**TASK STATEMENT:**
Only lines with the string "several" should be returned from the data below.
INPUT DATA below:
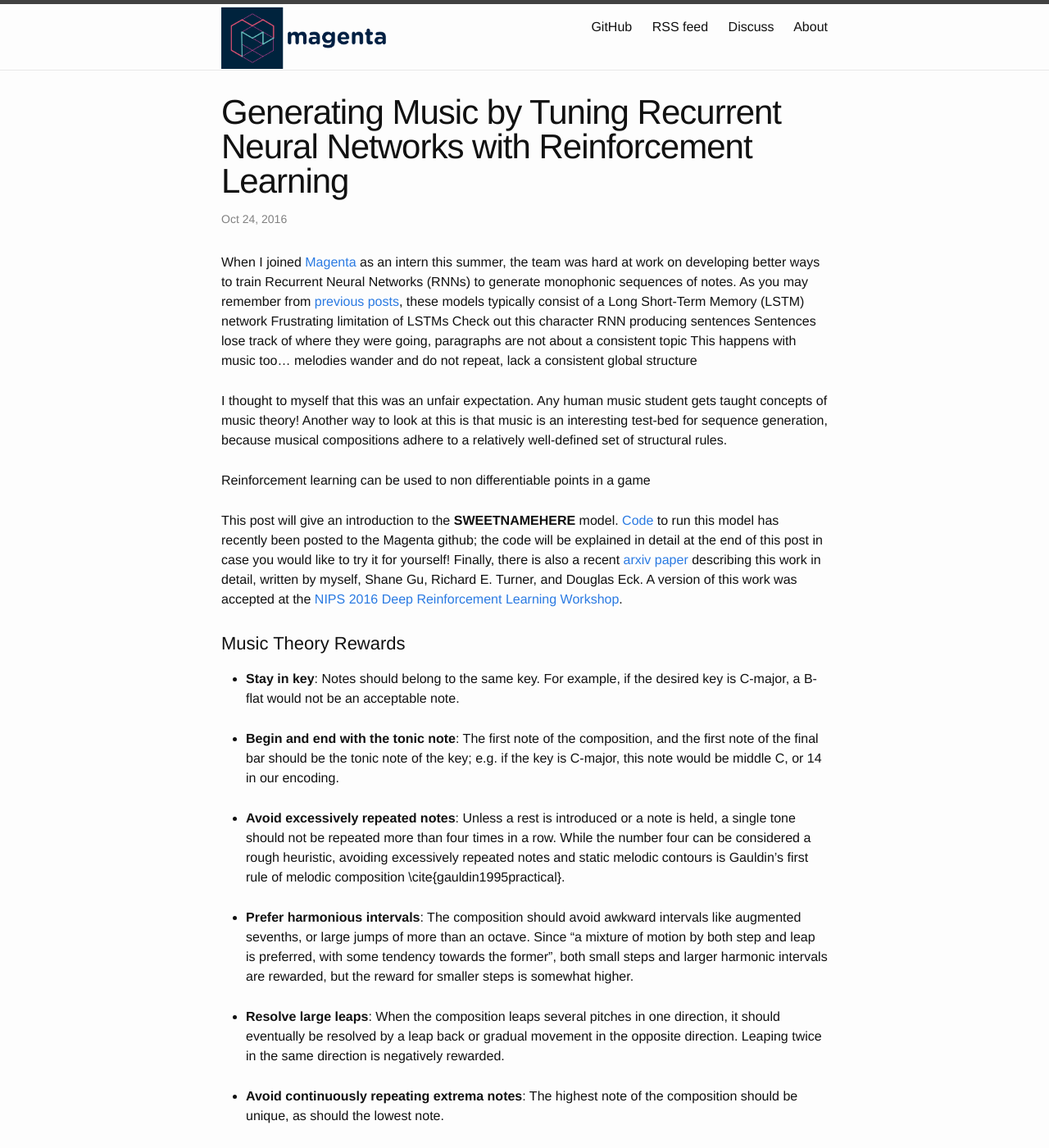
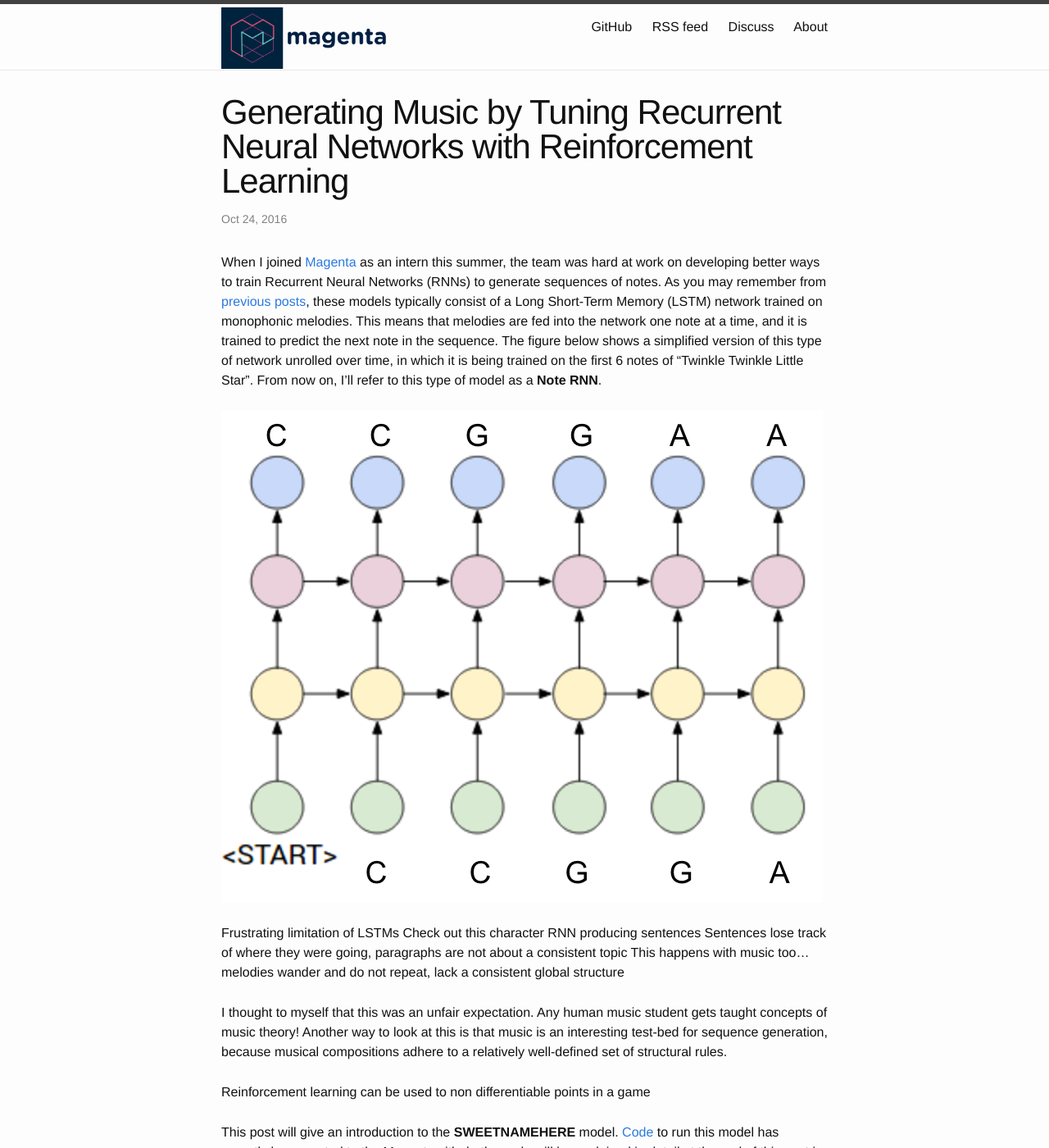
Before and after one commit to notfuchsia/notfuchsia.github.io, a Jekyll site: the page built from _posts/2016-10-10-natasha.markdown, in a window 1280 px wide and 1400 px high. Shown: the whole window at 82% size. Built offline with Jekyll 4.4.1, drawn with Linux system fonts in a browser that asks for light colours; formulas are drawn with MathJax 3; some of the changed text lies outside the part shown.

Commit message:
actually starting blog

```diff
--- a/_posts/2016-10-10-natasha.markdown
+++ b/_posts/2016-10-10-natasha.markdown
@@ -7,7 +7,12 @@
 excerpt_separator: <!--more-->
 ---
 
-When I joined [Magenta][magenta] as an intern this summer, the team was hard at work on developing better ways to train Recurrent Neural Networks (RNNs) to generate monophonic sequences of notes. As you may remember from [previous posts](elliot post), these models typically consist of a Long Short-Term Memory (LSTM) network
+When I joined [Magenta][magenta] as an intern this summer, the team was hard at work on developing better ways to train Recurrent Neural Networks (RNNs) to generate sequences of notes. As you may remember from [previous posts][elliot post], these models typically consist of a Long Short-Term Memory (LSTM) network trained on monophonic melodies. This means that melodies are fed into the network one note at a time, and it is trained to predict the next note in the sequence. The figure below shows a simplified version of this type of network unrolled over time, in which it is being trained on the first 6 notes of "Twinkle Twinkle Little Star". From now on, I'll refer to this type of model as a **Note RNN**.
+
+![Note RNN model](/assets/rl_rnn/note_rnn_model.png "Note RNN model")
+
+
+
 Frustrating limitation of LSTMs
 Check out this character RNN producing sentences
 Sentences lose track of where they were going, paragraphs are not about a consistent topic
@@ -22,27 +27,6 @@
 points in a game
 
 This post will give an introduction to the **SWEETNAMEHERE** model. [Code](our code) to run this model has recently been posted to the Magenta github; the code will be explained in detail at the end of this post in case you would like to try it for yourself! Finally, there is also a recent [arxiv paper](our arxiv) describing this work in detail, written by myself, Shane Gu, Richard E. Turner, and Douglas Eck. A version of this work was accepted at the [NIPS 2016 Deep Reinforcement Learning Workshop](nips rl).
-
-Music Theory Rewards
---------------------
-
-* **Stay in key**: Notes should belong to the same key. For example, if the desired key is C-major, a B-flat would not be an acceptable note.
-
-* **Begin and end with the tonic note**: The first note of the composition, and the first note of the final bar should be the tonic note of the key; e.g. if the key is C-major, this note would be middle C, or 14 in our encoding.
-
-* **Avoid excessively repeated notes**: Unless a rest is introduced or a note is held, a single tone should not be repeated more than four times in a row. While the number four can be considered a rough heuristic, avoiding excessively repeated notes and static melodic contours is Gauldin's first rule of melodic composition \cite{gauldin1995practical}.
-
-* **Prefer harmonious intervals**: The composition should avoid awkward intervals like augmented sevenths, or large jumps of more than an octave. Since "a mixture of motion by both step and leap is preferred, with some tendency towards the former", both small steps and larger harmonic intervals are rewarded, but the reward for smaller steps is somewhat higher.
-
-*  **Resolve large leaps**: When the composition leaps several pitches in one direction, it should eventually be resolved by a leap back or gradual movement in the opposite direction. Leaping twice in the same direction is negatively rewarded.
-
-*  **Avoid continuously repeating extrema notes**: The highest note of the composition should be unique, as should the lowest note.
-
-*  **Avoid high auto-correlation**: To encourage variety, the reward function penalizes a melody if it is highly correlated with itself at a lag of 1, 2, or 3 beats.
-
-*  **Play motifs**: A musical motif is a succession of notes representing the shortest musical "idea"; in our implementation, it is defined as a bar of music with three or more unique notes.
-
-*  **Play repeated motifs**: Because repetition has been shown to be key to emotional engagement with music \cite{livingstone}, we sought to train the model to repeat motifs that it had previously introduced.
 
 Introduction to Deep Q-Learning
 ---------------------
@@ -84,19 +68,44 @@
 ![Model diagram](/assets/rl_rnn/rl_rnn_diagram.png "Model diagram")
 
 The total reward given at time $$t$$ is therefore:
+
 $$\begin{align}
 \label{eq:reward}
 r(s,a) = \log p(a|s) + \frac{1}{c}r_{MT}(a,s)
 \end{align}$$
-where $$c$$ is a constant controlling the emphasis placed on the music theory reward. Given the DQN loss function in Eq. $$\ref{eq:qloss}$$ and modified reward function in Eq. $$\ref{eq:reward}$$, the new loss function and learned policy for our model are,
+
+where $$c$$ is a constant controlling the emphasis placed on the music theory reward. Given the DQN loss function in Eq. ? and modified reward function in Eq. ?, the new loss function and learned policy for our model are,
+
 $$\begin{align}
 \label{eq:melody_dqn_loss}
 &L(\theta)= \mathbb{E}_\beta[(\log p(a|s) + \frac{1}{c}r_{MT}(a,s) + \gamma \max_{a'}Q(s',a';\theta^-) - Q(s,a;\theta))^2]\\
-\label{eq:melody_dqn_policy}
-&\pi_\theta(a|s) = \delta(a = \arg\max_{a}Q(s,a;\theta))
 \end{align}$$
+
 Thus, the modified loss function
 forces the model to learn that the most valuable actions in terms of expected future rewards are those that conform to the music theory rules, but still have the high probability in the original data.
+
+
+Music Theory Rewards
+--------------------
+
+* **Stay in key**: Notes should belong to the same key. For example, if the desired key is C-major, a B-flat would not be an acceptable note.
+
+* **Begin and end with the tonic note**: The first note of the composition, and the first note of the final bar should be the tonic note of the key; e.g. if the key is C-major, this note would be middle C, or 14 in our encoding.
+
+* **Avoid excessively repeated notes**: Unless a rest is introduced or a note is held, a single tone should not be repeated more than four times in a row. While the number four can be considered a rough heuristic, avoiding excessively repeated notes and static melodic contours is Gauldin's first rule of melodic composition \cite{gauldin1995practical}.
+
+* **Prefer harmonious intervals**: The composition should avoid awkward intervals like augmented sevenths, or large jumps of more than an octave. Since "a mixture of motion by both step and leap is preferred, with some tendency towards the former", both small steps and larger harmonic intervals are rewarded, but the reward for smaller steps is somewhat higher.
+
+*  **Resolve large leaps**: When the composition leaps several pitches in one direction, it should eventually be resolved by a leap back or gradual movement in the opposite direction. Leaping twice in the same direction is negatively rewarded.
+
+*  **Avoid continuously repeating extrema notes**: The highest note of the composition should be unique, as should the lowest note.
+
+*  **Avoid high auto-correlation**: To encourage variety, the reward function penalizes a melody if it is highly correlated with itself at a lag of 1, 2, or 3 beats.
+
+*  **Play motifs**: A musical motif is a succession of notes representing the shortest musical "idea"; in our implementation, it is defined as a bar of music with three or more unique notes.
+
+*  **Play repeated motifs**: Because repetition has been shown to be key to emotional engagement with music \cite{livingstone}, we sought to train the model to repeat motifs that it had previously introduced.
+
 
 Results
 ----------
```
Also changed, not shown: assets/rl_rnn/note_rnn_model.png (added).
End of INPUT DATA.
INPUT DATA below:
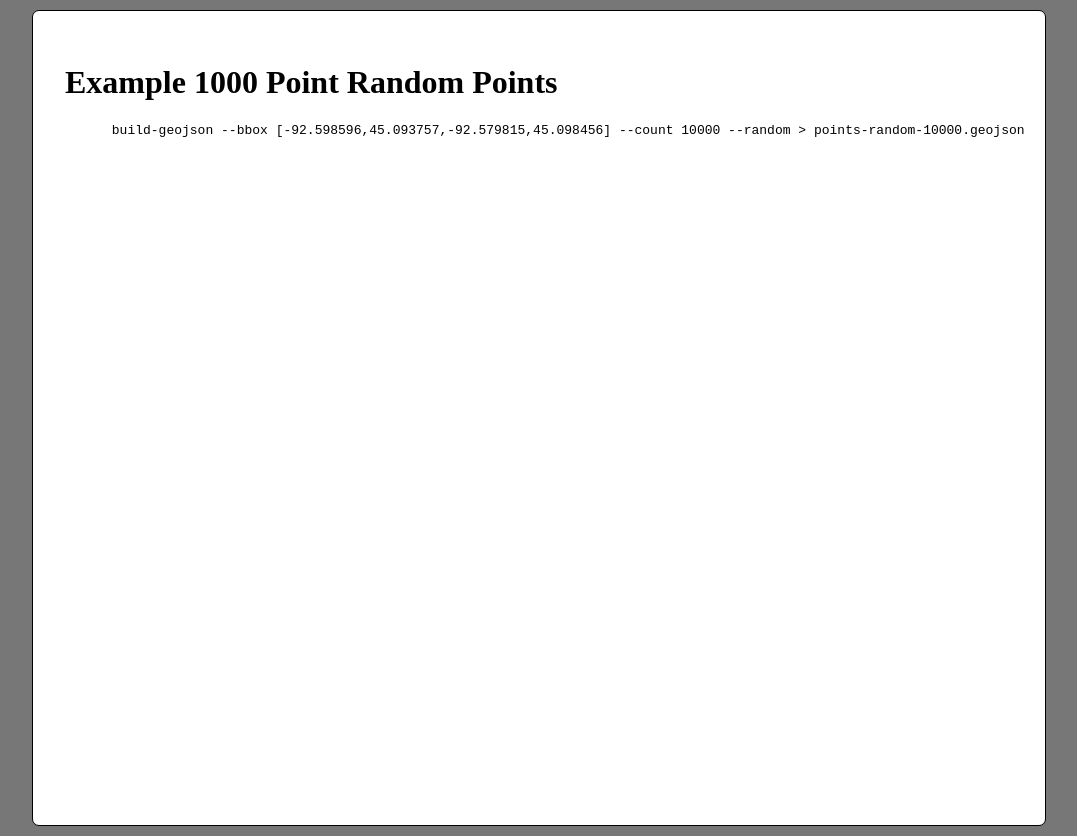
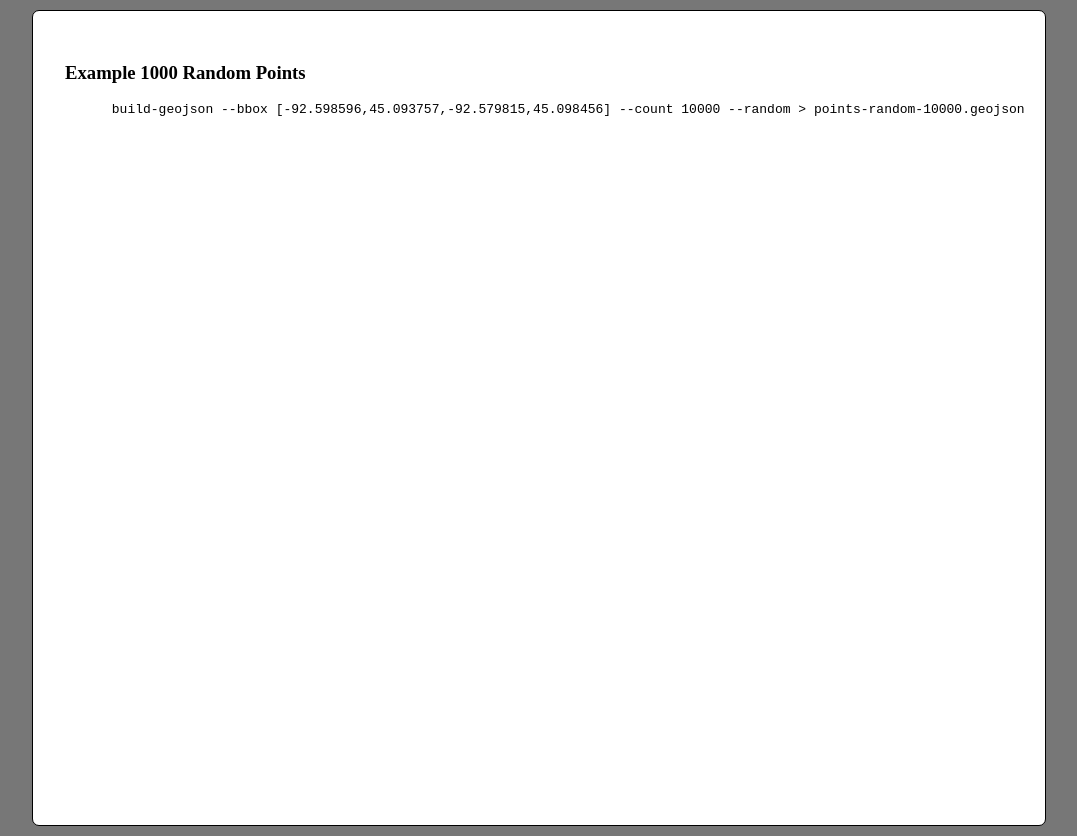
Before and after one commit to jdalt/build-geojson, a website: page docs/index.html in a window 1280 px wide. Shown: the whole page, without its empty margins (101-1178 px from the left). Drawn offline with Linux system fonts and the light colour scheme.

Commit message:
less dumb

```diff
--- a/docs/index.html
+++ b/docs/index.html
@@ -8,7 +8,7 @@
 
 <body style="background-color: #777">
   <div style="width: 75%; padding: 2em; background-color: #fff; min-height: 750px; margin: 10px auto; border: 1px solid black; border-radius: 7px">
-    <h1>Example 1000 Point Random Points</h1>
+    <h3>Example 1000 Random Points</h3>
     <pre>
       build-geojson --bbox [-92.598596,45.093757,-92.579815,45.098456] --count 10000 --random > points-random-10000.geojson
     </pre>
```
End of INPUT DATA.
INPUT DATA below:
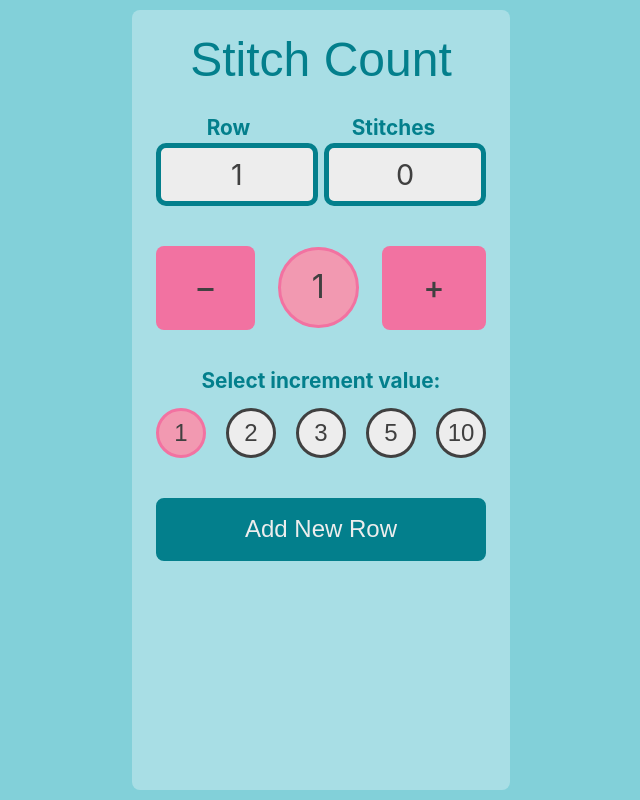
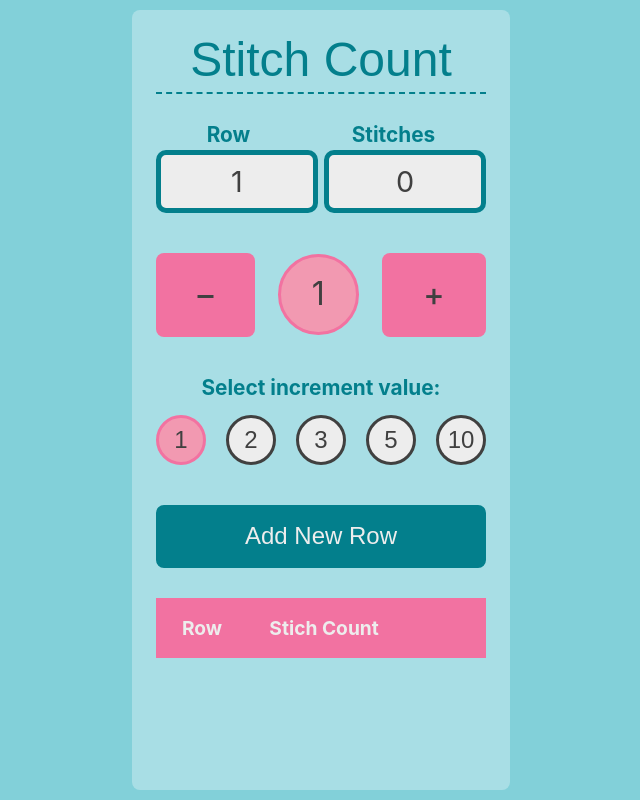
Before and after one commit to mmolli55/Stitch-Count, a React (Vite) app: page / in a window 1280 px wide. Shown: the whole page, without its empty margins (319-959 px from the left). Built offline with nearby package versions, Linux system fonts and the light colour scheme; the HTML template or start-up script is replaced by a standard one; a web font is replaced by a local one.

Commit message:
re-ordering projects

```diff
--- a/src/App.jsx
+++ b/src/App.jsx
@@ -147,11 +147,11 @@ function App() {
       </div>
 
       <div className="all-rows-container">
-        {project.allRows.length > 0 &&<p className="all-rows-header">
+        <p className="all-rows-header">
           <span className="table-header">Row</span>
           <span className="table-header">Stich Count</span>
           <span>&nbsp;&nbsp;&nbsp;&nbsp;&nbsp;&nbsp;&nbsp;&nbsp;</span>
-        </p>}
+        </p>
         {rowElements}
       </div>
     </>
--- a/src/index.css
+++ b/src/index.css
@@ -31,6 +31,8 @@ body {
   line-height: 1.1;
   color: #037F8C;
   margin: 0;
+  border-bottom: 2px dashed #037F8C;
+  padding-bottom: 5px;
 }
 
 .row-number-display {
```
End of INPUT DATA.
**SOLUTION TO THE EXERCISE:**
-*  **Resolve large leaps**: When the composition leaps several pitches in one direction, it should eventually be resolved by a leap back or gradual movement in the opposite direction. Leaping twice in the same direction is negatively rewarded.
+*  **Resolve large leaps**: When the composition leaps several pitches in one direction, it should eventually be resolved by a leap back or gradual movement in the opposite direction. Leaping twice in the same direction is negatively rewarded.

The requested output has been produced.